What to work on = Reply with one number only: the count of lines below that contain the word "transparent".

····················

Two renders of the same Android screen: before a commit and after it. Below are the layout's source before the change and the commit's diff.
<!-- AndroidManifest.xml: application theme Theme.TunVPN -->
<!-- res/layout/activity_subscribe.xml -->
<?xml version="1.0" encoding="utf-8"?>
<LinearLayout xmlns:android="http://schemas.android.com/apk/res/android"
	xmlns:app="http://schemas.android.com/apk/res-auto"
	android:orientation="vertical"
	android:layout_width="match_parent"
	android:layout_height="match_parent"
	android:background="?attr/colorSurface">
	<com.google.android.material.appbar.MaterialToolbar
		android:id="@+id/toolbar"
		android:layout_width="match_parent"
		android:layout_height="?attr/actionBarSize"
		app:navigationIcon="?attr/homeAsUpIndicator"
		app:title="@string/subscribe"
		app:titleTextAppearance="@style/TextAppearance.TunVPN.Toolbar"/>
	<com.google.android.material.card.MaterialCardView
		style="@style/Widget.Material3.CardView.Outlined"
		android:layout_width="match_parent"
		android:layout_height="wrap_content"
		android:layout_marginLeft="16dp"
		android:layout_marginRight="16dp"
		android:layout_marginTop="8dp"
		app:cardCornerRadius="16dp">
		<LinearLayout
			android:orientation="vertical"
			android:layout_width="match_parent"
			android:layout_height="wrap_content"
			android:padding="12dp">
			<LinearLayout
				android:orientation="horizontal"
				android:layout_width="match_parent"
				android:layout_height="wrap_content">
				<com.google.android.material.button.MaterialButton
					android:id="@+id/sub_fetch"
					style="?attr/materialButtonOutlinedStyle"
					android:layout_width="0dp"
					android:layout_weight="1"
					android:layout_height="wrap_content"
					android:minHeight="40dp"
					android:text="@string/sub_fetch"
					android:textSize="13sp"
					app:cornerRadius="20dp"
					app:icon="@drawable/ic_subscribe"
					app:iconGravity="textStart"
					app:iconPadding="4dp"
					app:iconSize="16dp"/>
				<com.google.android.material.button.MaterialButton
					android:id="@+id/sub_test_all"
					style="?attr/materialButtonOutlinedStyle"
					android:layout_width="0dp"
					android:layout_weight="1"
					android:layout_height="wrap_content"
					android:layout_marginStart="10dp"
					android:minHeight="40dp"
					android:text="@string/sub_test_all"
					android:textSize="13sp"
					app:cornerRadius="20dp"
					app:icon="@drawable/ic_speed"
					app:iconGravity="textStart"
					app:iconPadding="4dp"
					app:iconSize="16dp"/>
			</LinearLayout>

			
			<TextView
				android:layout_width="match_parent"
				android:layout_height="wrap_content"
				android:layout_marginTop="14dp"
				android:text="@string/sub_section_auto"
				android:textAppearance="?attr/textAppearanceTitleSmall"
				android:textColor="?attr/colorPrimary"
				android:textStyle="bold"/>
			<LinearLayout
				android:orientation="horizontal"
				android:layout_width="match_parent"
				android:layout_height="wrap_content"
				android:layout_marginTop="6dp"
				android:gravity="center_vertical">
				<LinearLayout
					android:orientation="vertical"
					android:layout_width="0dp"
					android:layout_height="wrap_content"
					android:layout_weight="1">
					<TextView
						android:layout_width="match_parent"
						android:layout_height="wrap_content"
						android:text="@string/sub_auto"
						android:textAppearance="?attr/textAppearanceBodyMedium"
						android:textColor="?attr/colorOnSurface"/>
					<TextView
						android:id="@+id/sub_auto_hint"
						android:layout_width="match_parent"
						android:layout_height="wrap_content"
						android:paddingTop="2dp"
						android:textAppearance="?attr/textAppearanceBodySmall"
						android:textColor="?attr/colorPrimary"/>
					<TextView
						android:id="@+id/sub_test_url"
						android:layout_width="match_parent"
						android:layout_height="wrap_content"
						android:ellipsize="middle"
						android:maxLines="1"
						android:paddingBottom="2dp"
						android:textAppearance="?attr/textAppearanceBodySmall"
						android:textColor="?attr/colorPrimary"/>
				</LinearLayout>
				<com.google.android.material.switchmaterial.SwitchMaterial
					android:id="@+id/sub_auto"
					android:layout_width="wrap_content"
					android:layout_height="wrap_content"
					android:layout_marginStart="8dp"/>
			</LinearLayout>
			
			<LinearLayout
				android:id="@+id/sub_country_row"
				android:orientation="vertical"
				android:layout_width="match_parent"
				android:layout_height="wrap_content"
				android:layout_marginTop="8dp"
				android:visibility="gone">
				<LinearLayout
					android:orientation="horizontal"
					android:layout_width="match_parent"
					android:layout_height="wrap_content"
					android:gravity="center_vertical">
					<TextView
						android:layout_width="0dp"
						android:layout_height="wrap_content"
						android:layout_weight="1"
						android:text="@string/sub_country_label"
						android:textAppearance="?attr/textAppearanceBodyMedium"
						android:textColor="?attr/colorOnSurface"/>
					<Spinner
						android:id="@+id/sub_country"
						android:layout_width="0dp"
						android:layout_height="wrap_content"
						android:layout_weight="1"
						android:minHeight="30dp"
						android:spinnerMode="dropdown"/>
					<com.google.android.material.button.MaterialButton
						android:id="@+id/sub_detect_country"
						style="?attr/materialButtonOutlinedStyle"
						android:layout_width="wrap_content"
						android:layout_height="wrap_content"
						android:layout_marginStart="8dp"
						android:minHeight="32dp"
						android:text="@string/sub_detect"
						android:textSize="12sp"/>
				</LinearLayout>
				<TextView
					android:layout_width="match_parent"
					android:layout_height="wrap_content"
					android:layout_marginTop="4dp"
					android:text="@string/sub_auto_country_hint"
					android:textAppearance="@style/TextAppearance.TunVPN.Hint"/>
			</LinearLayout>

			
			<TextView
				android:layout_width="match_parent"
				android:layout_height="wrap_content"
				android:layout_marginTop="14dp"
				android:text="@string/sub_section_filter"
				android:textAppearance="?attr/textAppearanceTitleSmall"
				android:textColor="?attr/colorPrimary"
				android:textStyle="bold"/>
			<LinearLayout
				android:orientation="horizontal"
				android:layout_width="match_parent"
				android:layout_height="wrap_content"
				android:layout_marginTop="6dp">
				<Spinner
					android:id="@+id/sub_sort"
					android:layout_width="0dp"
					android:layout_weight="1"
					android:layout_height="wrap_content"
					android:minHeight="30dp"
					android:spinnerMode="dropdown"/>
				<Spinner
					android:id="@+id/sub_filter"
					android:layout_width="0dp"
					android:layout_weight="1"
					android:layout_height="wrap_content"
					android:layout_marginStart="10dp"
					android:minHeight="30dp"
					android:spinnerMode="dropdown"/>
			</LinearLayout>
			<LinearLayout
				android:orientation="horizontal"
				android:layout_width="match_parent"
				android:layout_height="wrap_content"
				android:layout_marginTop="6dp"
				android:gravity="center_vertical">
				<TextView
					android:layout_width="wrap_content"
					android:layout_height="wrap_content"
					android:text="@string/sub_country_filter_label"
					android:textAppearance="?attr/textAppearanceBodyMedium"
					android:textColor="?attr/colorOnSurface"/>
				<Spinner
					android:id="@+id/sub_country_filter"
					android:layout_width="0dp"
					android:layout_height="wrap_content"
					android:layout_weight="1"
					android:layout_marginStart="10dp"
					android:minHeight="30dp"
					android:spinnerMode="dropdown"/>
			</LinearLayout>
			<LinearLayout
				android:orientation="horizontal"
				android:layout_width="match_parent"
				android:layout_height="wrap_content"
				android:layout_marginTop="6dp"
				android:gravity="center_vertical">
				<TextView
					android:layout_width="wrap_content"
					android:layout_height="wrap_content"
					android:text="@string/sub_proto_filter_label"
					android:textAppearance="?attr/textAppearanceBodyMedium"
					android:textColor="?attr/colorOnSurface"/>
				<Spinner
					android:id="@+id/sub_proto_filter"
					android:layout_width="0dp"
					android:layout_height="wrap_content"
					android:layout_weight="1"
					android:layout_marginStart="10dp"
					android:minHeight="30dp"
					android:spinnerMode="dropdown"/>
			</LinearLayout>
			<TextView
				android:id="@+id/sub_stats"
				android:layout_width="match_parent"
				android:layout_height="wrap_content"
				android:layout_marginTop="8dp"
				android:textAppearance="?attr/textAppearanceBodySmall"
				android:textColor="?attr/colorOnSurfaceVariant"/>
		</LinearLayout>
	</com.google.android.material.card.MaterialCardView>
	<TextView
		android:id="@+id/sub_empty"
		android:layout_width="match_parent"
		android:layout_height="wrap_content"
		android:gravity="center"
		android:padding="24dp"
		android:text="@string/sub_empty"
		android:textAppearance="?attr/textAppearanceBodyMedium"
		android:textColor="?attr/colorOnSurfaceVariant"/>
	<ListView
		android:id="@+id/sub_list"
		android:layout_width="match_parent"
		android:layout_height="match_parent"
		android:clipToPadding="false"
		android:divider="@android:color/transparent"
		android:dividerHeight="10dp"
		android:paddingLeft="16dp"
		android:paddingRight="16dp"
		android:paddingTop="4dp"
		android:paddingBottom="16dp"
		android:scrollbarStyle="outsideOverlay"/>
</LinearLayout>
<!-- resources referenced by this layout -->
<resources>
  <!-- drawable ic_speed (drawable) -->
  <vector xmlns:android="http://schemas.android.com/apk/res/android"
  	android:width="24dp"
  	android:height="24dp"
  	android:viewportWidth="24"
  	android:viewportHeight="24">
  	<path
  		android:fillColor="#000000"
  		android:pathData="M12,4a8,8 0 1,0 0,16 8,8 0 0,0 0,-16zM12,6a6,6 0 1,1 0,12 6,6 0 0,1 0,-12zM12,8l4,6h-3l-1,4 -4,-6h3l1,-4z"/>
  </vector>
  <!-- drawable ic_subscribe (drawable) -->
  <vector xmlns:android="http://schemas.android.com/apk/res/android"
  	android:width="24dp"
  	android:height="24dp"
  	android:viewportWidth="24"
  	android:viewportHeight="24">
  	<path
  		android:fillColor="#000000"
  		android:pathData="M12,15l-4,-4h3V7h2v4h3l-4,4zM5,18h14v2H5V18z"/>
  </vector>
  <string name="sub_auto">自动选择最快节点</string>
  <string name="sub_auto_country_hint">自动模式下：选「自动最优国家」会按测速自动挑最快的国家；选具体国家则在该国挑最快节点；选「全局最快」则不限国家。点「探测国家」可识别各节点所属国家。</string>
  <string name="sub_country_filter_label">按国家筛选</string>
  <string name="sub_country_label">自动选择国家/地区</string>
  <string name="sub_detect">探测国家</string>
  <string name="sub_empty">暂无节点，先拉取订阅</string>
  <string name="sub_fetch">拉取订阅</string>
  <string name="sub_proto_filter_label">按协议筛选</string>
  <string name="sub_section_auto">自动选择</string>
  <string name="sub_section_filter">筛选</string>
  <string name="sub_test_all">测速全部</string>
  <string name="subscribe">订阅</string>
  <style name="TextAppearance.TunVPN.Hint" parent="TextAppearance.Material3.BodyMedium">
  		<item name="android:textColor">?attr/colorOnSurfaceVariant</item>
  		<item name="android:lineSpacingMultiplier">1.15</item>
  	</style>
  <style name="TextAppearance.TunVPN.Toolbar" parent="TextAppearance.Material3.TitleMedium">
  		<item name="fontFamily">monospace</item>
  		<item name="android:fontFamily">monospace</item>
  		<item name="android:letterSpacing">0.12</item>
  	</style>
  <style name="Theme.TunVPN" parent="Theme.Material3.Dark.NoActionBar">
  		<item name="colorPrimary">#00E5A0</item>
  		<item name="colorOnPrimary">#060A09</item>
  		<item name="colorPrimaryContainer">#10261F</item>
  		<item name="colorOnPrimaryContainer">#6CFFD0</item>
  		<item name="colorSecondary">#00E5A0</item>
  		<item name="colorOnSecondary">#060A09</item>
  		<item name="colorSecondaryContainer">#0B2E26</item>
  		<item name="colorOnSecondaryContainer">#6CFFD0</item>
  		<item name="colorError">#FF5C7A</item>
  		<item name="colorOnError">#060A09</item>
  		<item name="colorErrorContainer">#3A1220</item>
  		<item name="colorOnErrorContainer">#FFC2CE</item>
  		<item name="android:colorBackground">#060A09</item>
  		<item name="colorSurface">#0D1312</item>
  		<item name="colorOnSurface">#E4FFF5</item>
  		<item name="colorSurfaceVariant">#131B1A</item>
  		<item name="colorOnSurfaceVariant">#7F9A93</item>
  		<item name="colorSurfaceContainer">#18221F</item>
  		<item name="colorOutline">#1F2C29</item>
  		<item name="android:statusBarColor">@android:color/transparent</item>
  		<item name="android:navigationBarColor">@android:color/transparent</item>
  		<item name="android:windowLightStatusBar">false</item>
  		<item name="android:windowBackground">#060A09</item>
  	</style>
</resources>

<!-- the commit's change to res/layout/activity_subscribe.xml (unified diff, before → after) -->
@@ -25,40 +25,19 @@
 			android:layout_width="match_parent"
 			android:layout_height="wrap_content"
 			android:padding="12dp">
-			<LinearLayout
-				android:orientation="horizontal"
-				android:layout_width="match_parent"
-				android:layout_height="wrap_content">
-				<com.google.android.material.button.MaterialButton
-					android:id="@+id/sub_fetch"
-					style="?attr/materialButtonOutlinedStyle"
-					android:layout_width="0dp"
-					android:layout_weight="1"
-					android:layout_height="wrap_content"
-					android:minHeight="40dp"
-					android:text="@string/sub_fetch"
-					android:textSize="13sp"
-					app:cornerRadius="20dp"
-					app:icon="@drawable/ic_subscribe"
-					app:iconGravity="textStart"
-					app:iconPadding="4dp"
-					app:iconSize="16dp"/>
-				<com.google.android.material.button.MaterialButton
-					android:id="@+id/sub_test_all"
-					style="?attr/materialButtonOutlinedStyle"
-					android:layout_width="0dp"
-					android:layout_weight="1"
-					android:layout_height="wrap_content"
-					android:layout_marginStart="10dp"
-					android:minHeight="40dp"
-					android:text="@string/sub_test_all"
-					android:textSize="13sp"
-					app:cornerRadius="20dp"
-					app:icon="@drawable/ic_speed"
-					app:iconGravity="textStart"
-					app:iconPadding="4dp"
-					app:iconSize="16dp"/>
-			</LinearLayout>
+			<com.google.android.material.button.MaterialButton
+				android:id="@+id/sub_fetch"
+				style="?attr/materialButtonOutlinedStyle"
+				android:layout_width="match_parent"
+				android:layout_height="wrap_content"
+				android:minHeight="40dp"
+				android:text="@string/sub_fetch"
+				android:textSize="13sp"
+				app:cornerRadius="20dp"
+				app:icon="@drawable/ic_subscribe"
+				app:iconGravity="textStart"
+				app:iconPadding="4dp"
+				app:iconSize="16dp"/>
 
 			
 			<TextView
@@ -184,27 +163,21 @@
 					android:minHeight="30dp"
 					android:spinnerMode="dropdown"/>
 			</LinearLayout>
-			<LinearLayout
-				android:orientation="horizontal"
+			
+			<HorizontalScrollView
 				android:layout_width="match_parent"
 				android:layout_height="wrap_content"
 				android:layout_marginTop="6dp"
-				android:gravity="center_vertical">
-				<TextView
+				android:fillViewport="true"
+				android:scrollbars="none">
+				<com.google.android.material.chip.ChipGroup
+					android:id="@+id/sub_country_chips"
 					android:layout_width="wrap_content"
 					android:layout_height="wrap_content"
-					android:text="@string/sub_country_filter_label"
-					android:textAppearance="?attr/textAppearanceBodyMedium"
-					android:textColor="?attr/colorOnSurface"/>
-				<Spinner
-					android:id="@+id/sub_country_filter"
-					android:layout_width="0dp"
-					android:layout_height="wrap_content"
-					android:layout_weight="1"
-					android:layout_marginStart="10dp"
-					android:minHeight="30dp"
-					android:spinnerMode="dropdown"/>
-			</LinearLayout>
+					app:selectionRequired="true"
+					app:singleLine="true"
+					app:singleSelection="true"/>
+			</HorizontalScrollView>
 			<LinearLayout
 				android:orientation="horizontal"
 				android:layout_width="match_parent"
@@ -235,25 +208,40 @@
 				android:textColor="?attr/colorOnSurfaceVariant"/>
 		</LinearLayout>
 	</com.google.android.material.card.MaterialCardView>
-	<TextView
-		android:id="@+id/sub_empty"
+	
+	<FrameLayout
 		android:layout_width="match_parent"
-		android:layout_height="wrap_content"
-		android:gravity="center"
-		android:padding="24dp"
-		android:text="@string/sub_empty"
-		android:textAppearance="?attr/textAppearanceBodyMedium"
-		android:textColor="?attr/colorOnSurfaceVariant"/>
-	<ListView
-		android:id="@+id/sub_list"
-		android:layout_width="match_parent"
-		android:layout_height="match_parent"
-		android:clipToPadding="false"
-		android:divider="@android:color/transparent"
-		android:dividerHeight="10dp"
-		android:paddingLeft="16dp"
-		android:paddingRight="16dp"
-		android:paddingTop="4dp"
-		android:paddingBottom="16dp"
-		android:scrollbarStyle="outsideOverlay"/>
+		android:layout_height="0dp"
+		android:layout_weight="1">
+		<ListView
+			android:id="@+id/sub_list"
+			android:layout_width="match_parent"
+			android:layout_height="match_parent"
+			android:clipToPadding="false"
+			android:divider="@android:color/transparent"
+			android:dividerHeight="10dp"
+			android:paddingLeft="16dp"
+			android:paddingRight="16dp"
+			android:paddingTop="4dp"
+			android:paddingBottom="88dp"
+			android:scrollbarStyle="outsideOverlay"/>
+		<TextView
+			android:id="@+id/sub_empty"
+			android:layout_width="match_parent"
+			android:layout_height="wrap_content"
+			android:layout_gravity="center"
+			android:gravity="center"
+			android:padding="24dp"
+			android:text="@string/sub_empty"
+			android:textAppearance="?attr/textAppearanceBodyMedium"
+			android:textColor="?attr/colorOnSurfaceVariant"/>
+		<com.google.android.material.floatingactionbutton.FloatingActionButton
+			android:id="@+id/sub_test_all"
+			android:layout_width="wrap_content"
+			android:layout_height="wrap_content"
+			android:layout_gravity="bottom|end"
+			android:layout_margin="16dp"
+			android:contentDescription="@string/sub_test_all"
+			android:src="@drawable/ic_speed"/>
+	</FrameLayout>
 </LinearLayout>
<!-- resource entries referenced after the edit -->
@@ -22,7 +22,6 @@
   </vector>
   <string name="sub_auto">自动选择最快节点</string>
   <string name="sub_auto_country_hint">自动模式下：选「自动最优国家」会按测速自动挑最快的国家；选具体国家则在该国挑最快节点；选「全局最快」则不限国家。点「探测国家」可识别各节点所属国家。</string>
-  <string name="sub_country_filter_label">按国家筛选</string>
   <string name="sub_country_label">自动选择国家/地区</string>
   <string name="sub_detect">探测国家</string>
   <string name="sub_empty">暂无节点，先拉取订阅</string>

····················

Your response = 5